Learning More About Peripheral Neuropathy
Peripheral Neuropathy is a medical diagnosis referring to damage of the nerves that connect the core of your body with the limbs, especially the legs. When these nerves are damaged, they function atypically and you may experience decreased or abnormal sensation in your feet and toes. Mobility can be negatively affected as well.
60 to 70 percent of people with diabetes will develop neuropathy within their lifetime. For many people, a diagnosis of diabetes precedes neuropathy symptoms. For others, the opposite happens – discomfort leads them to the podiatrist’s office where they find out that diabetes is the underlying cause. Diabetes is not the only cause of Peripheral Neuropathy. Other common culprits include serious injury to the peripheral nerves, advanced age, family history, arthritis (especially when the spine is involved), and heavy alcohol use.
In the lower body, Peripheral Neuropathy usually begins with numbness, prickling or tingling in the toes, and progresses until the entire foot is involved. Some people feel ongoing or intermittent pain, often getting worse at night. These sensations are usually felt bilaterally, meaning on both sides of the body. Most people develop Peripheral Neuropathy as a slow progression of symptoms slowly over months or even years, although some do experience a sudden onset.

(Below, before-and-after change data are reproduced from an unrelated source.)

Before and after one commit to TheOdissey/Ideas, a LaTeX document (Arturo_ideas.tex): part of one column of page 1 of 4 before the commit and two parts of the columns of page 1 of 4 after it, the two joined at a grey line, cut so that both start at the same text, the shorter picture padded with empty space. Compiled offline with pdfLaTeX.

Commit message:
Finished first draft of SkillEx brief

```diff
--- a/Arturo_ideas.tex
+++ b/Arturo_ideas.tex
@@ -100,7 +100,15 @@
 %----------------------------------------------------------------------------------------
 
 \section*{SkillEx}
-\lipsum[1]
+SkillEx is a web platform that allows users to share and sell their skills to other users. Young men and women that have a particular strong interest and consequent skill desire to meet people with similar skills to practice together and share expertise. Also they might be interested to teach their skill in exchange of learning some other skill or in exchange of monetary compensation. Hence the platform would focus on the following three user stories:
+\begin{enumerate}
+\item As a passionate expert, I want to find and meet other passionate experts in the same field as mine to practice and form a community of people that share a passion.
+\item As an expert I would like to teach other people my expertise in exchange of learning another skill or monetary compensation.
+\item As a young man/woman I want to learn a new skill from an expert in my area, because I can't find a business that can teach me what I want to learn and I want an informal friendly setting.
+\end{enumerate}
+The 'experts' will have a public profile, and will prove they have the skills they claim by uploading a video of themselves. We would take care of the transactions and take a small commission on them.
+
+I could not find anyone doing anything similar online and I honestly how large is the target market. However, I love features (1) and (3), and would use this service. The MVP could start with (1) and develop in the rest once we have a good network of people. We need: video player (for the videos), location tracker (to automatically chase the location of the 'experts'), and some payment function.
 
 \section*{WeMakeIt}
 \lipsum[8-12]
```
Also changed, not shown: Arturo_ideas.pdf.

The symptoms of Peripheral Neuropathy may not always be obvious. Be alert, and seek medical attention if you or a loved one experience any of the following:

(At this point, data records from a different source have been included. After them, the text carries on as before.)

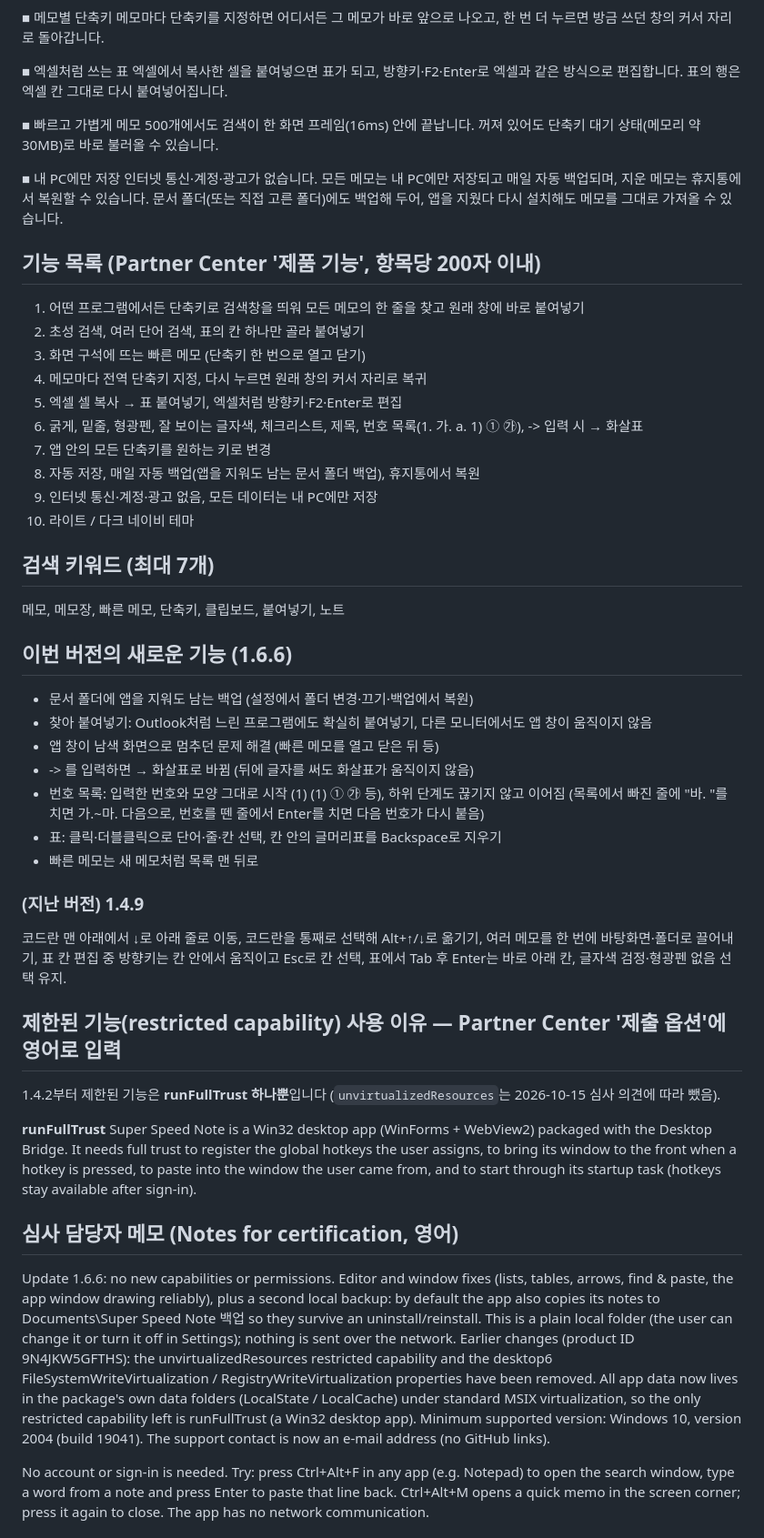
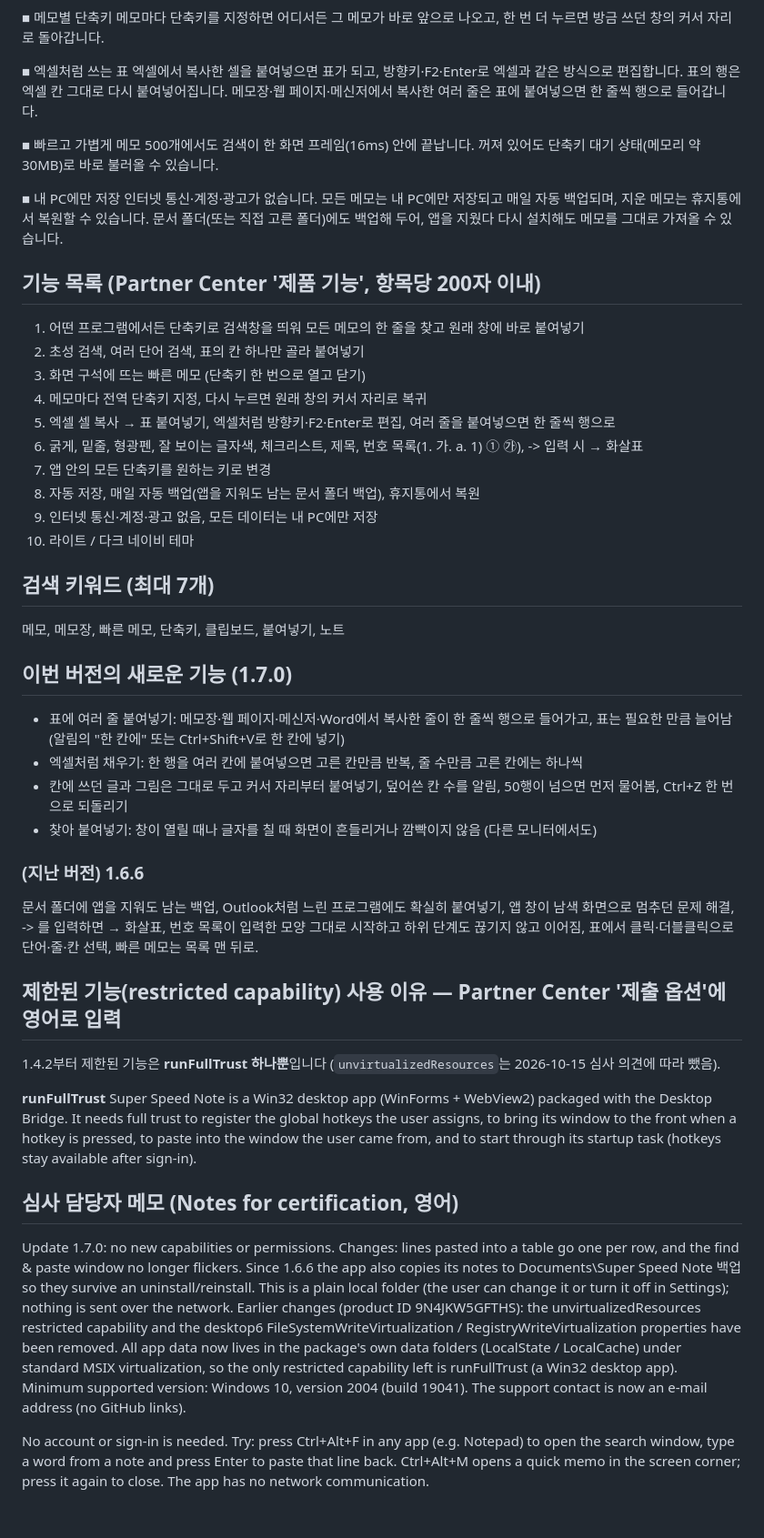
Before and after one commit to Rundip/Superspeednote, a Markdown page: store/listing-ko.md, the part around the change. Shown at 91% size. GitHub-like rendering.

```diff
--- a/store/listing-ko.md
+++ b/store/listing-ko.md
@@ -36,6 +36,7 @@
 
 ■ 엑셀처럼 쓰는 표
 엑셀에서 복사한 셀을 붙여넣으면 표가 되고, 방향키·F2·Enter로 엑셀과 같은 방식으로 편집합니다. 표의 행은 엑셀 칸 그대로 다시 붙여넣어집니다.
+메모장·웹 페이지·메신저에서 복사한 여러 줄은 표에 붙여넣으면 한 줄씩 행으로 들어갑니다.
 
 ■ 빠르고 가볍게
 메모 500개에서도 검색이 한 화면 프레임(16ms) 안에 끝납니다. 꺼져 있어도 단축키 대기 상태(메모리 약 30MB)로 바로 불러올 수 있습니다.
@@ -50,7 +51,7 @@
 2. 초성 검색, 여러 단어 검색, 표의 칸 하나만 골라 붙여넣기
 3. 화면 구석에 뜨는 빠른 메모 (단축키 한 번으로 열고 닫기)
 4. 메모마다 전역 단축키 지정, 다시 누르면 원래 창의 커서 자리로 복귀
-5. 엑셀 셀 복사 → 표 붙여넣기, 엑셀처럼 방향키·F2·Enter로 편집
+5. 엑셀 셀 복사 → 표 붙여넣기, 엑셀처럼 방향키·F2·Enter로 편집, 여러 줄을 붙여넣으면 한 줄씩 행으로
 6. 굵게, 밑줄, 형광펜, 잘 보이는 글자색, 체크리스트, 제목, 번호 목록(1. 가. a. 1) ① ㉮), -> 입력 시 → 화살표
 7. 앱 안의 모든 단축키를 원하는 키로 변경
 8. 자동 저장, 매일 자동 백업(앱을 지워도 남는 문서 폴더 백업), 휴지통에서 복원
@@ -61,19 +62,16 @@
 
 메모, 메모장, 빠른 메모, 단축키, 클립보드, 붙여넣기, 노트
 
-## 이번 버전의 새로운 기능 (1.6.6)
+## 이번 버전의 새로운 기능 (1.7.0)
 
-- 문서 폴더에 앱을 지워도 남는 백업 (설정에서 폴더 변경·끄기·백업에서 복원)
-- 찾아 붙여넣기: Outlook처럼 느린 프로그램에도 확실히 붙여넣기, 다른 모니터에서도 앱 창이 움직이지 않음
-- 앱 창이 남색 화면으로 멈추던 문제 해결 (빠른 메모를 열고 닫은 뒤 등)
-- -> 를 입력하면 → 화살표로 바뀜 (뒤에 글자를 써도 화살표가 움직이지 않음)
-- 번호 목록: 입력한 번호와 모양 그대로 시작 (1) (1) ① ㉮ 등), 하위 단계도 끊기지 않고 이어짐 (목록에서 빠진 줄에 "바. "를 치면 가.~마. 다음으로, 번호를 뗀 줄에서 Enter를 치면 다음 번호가 다시 붙음)
-- 표: 클릭·더블클릭으로 단어·줄·칸 선택, 칸 안의 글머리표를 Backspace로 지우기
-- 빠른 메모는 새 메모처럼 목록 맨 뒤로
+- 표에 여러 줄 붙여넣기: 메모장·웹 페이지·메신저·Word에서 복사한 줄이 한 줄씩 행으로 들어가고, 표는 필요한 만큼 늘어남 (알림의 "한 칸에" 또는 Ctrl+Shift+V로 한 칸에 넣기)
+- 엑셀처럼 채우기: 한 행을 여러 칸에 붙여넣으면 고른 칸만큼 반복, 줄 수만큼 고른 칸에는 하나씩
+- 칸에 쓰던 글과 그림은 그대로 두고 커서 자리부터 붙여넣기, 덮어쓴 칸 수를 알림, 50행이 넘으면 먼저 물어봄, Ctrl+Z 한 번으로 되돌리기
+- 찾아 붙여넣기: 창이 열릴 때나 글자를 칠 때 화면이 흔들리거나 깜빡이지 않음 (다른 모니터에서도)
 
-### (지난 버전) 1.4.9
+### (지난 버전) 1.6.6
 
-코드란 맨 아래에서 ↓로 아래 줄로 이동, 코드란을 통째로 선택해 Alt+↑/↓로 옮기기, 여러 메모를 한 번에 바탕화면·폴더로 끌어내기, 표 칸 편집 중 방향키는 칸 안에서 움직이고 Esc로 칸 선택, 표에서 Tab 후 Enter는 바로 아래 칸, 글자색 검정·형광펜 없음 선택 유지.
+문서 폴더에 앱을 지워도 남는 백업, Outlook처럼 느린 프로그램에도 확실히 붙여넣기, 앱 창이 남색 화면으로 멈추던 문제 해결, -> 를 입력하면 → 화살표, 번호 목록이 입력한 모양 그대로 시작하고 하위 단계도 끊기지 않고 이어짐, 표에서 클릭·더블클릭으로 단어·줄·칸 선택, 빠른 메모는 목록 맨 뒤로.
 
 ## 제한된 기능(restricted capability) 사용 이유 — Partner Center '제출 옵션'에 영어로 입력
 
@@ -84,7 +82,7 @@ Super Speed Note is a Win32 desktop app (WinForms + WebView2) packaged with the
 
 ## 심사 담당자 메모 (Notes for certification, 영어)
 
-Update 1.6.6: no new capabilities or permissions. Editor and window fixes (lists, tables, arrows, find & paste, the app window drawing reliably), plus a second local backup: by default the app also copies its notes to Documents\Super Speed Note 백업 so they survive an uninstall/reinstall. This is a plain local folder (the user can change it or turn it off in Settings); nothing is sent over the network. Earlier changes (product ID 9N4JKW5GFTHS): the unvirtualizedResources restricted capability and the desktop6 FileSystemWriteVirtualization / RegistryWriteVirtualization properties have been removed. All app data now lives in the package's own data folders (LocalState / LocalCache) under standard MSIX virtualization, so the only restricted capability left is runFullTrust (a Win32 desktop app). Minimum supported version: Windows 10, version 2004 (build 19041). The support contact is now an e-mail address (no GitHub links).
+Update 1.7.0: no new capabilities or permissions. Changes: lines pasted into a table go one per row, and the find & paste window no longer flickers. Since 1.6.6 the app also copies its notes to Documents\Super Speed Note 백업 so they survive an uninstall/reinstall. This is a plain local folder (the user can change it or turn it off in Settings); nothing is sent over the network. Earlier changes (product ID 9N4JKW5GFTHS): the unvirtualizedResources restricted capability and the desktop6 FileSystemWriteVirtualization / RegistryWriteVirtualization properties have been removed. All app data now lives in the package's own data folders (LocalState / LocalCache) under standard MSIX virtualization, so the only restricted capability left is runFullTrust (a Win32 desktop app). Minimum supported version: Windows 10, version 2004 (build 19041). The support contact is now an e-mail address (no GitHub links).
 
 No account or sign-in is needed. Try: press Ctrl+Alt+F in any app (e.g. Notepad) to open the search window, type a word from a note and press Enter to paste that line back. Ctrl+Alt+M opens a quick memo in the screen corner; press it again to close. The app has no network communication.
 
```
Also changed, not shown: store/SUBMIT.md (+12 -12 lines).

- Limited sensation in the feet and/or sharp pain
- A feeling of slight pressure, like you’re wearing an invisible glove or sock
- Sensations of burning or freezing
- Extreme sensitivity to touch
- Decrease in balance or coordination
- Difficulty walking
- Weak muscles
- Muscle cramping or twitching
- Trouble falling or staying asleep because of foot and leg pain
With years of rigorous training and specialized experience, a podiatrist is the best doctor to care for your legs, ankles, and feet. If you are experiencing unusual or unexplained sensations in these areas, please call Podiatry Group of Annapolis, P.A. at 410-224-4448 or click here to set up a convenient appointment with Dr. James M. McKee in our comfortable Annapolis office. James M. McKee, DPM, FACFAS will examine your feet, determine whether you’re dealing with Peripheral Neuropathy or a different issue, and work with you to create an effective treatment plan.